At the 200mm focal length the angle of view is 12°21'.
Chromatic aberrations, typically seen as blue or purple fringes along contrasty edges, were not very apparent in our test shots, only in high contrast areas. The example below shows the worst-case scenario.
Light Fall-off and Distortion
With the Tamron 28-200mm F2.8-5.6 Di III RXD lens set to its maximum aperture of F2.8 at 28mm, there is obvious light fall-off in the corners, requiring you to stop down by at least 2 f-stops to prevent it.
There's some barrel distortion evident at 28mm in the RAW files. The Sony A7 III automatically and successfully applies corrections to the JPG files. At 200mm there's some pin-cushioning in the RAW files, which is again corrected when shooting JPGs.
Sunstars and Flare
The Tamron 28-200mm F2.8-5.6 Di III RXD lens has fairly good control over lens flare and ghosting when shooting towards the sun. Lens flare and ghosting can cause unwanted reduction in contrast when not controlled well.
Sunstars are reasonably lengthy, although there is at times a 'doubling' effect in some of those individual sunlight rays.
The Tamron 28-200mm F2.8-5.6 Di III RXD isn't claimed to be a macro lens, offering a minimum focusing distance of 19cm at 28mm and 80cm at 200mm, with a maximum magnification of 1:3.1 at 28mm and 1:3.8 at 200mm. The following examples demonstrate how close you can get to your subject.
Bokeh is a word used for the out-of-focus areas of a photograph, and is usually described in qualitative terms, such as smooth / creamy / harsh etc.
In the 28-200mm F2.8-5.6 Di III RXD lens, Tamron have employed an iris diaphragm with seven rounded blades, which has resulted in quite appealing bokeh in our view.
We do realise, however, that bokeh evaluation is subjective, so we've included several 100% crops for your perusal.

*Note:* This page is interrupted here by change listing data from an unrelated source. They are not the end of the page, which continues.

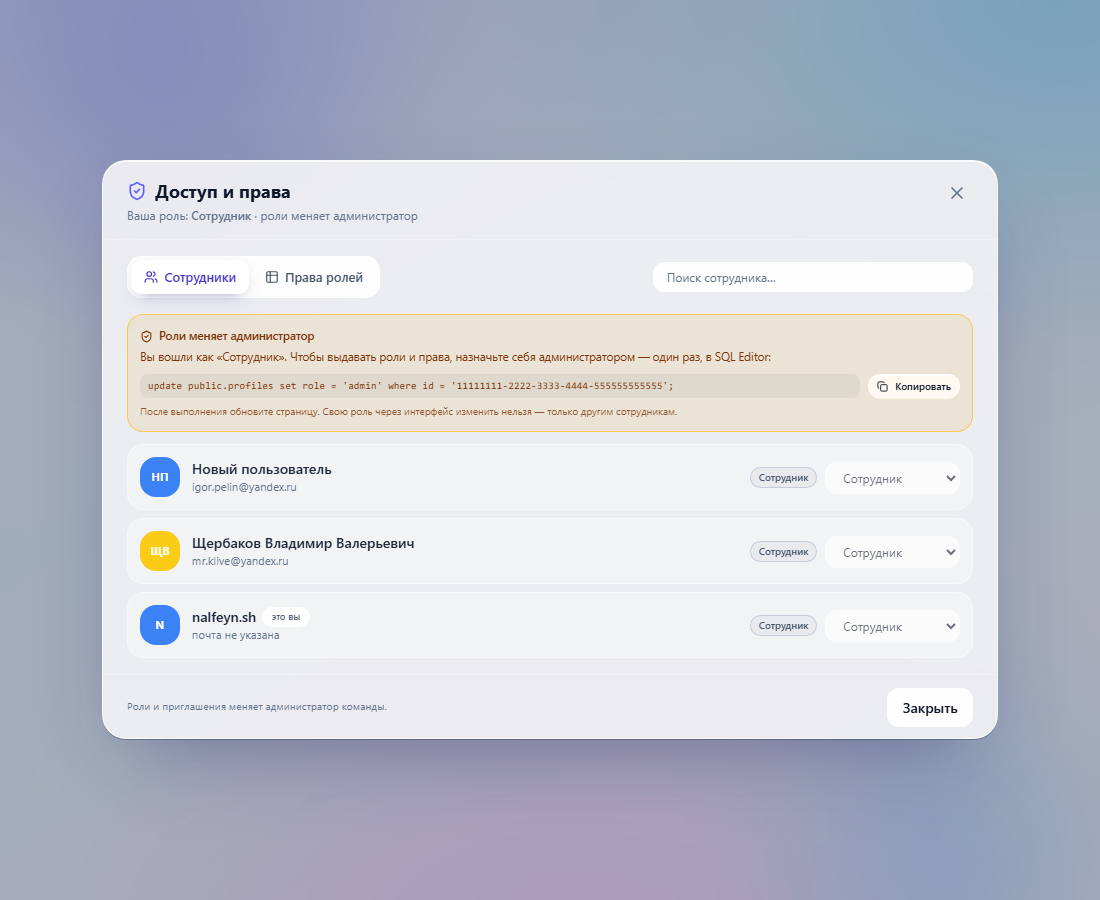
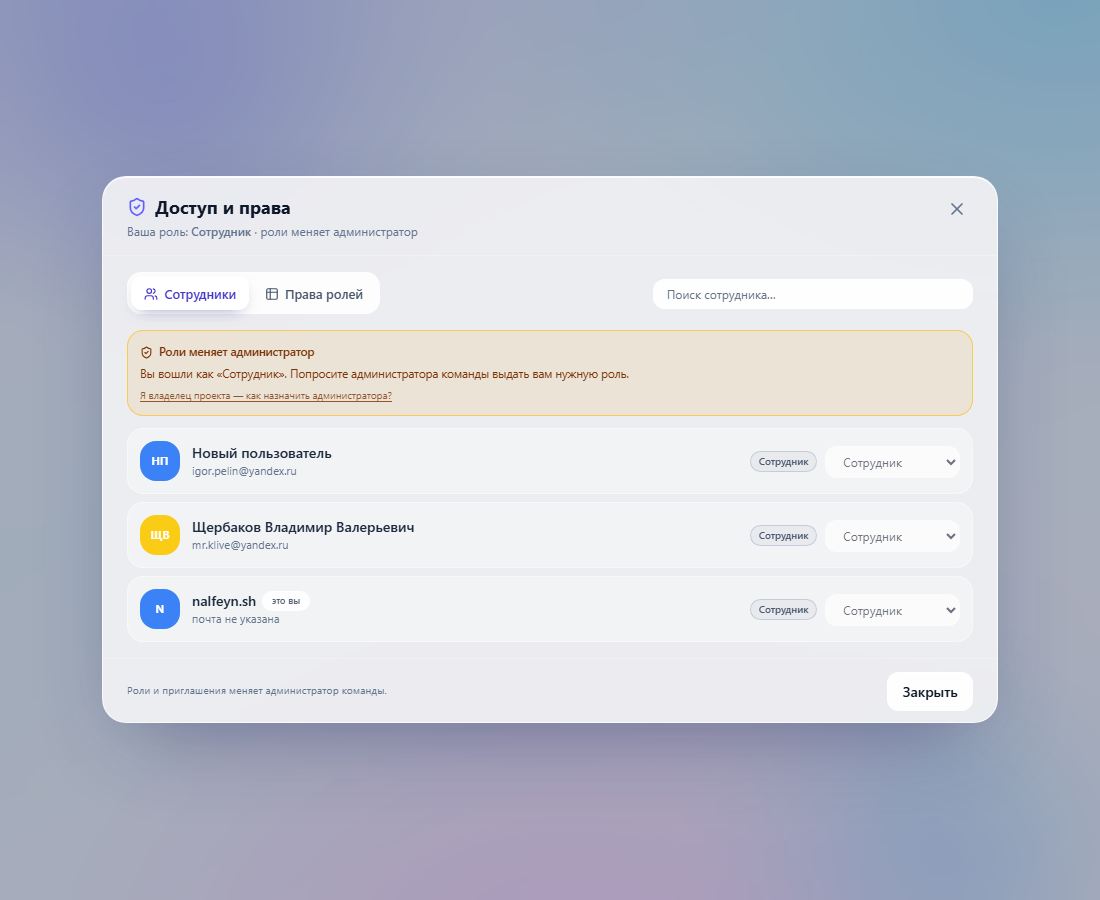
fix: убрать SQL из баннера доступа
Обычный пользователь видит только текст «попросите администратора»; SQL спрятан под ссылкой «Я владелец проекта».

diff --git a/src/components/AccessModal.jsx b/src/components/AccessModal.jsx
@@ -53,6 +53,7 @@ export default function AccessModal({
   const [notice, setNotice] = useState('');
   const [formError, setFormError] = useState('');
   const [copied, setCopied] = useState('');
+  const [ownerHintOpen, setOwnerHintOpen] = useState(false);
 
   const mayManageRoles = can(currentRole, 'roles.manage');
   const mayViewInvites = can(currentRole, 'invites.view');
@@ -233,25 +234,39 @@ export default function AccessModal({
                   </p>
                   <p className="mt-1">
                     Вы вошли как «{ROLE_META[roleOf({ role: currentRole })]?.label || 'Сотрудник'}».
-                    Чтобы выдавать роли и права, назначьте себя администратором — один раз, в SQL Editor:
+                    Попросите администратора команды выдать вам нужную роль.
                   </p>
-                  <div className="mt-2 flex flex-wrap items-center gap-2">
-                    <code className="min-w-0 flex-1 overflow-x-auto rounded-lg bg-black/5 px-2 py-1 font-mono text-[0.65rem] whitespace-nowrap dark:bg-black/30">
-                      {adminSql}
-                    </code>
-                    <button
-                      type="button"
-                      onClick={() => copy('admin-sql', adminSql)}
-                      className="glass-btn !px-2 !py-1 !text-[0.62rem]"
-                    >
-                      {copied === 'admin-sql' ? <Check size={11} /> : <Copy size={11} />}
-                      {copied === 'admin-sql' ? 'Скопировано' : 'Копировать'}
-                    </button>
-                  </div>
-                  <p className="mt-1.5 text-[0.62rem] opacity-80">
-                    После выполнения обновите страницу. Свою роль через интерфейс изменить нельзя — только другим
-                    сотрудникам.
-                  </p>
+
+                  <button
+                    type="button"
+                    onClick={() => setOwnerHintOpen((value) => !value)}
+                    className="mt-1.5 text-[0.62rem] underline underline-offset-2 opacity-80 transition hover:opacity-100"
+                  >
+                    {ownerHintOpen
+                      ? 'Скрыть инструкцию для владельца'
+                      : 'Я владелец проекта — как назначить администратора?'}
+                  </button>
+
+                  {ownerHintOpen && (
+                    <div className="mt-2 rounded-xl bg-black/5 p-2 dark:bg-black/25">
+                      <p className="mb-1.5 text-[0.65rem] opacity-90">
+                        Один раз выполните в Supabase → SQL Editor, затем обновите страницу:
+                      </p>
+                      <div className="flex flex-wrap items-center gap-2">
+                        <code className="min-w-0 flex-1 overflow-x-auto rounded-lg bg-white/60 px-2 py-1 font-mono text-[0.62rem] whitespace-nowrap dark:bg-black/40">
+                          {adminSql}
+                        </code>
+                        <button
+                          type="button"
+                          onClick={() => copy('admin-sql', adminSql)}
+                          className="glass-btn !px-2 !py-1 !text-[0.62rem]"
+                        >
+                          {copied === 'admin-sql' ? <Check size={11} /> : <Copy size={11} />}
+                          {copied === 'admin-sql' ? 'Скопировано' : 'Копировать'}
+                        </button>
+                      </div>
+                    </div>
+                  )}
                 </div>
               )}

In order to show you how sharp the Tamron 28-200mm F2.8-5.6 Di III RXD lens is, we are providing 100% crops on the following pages.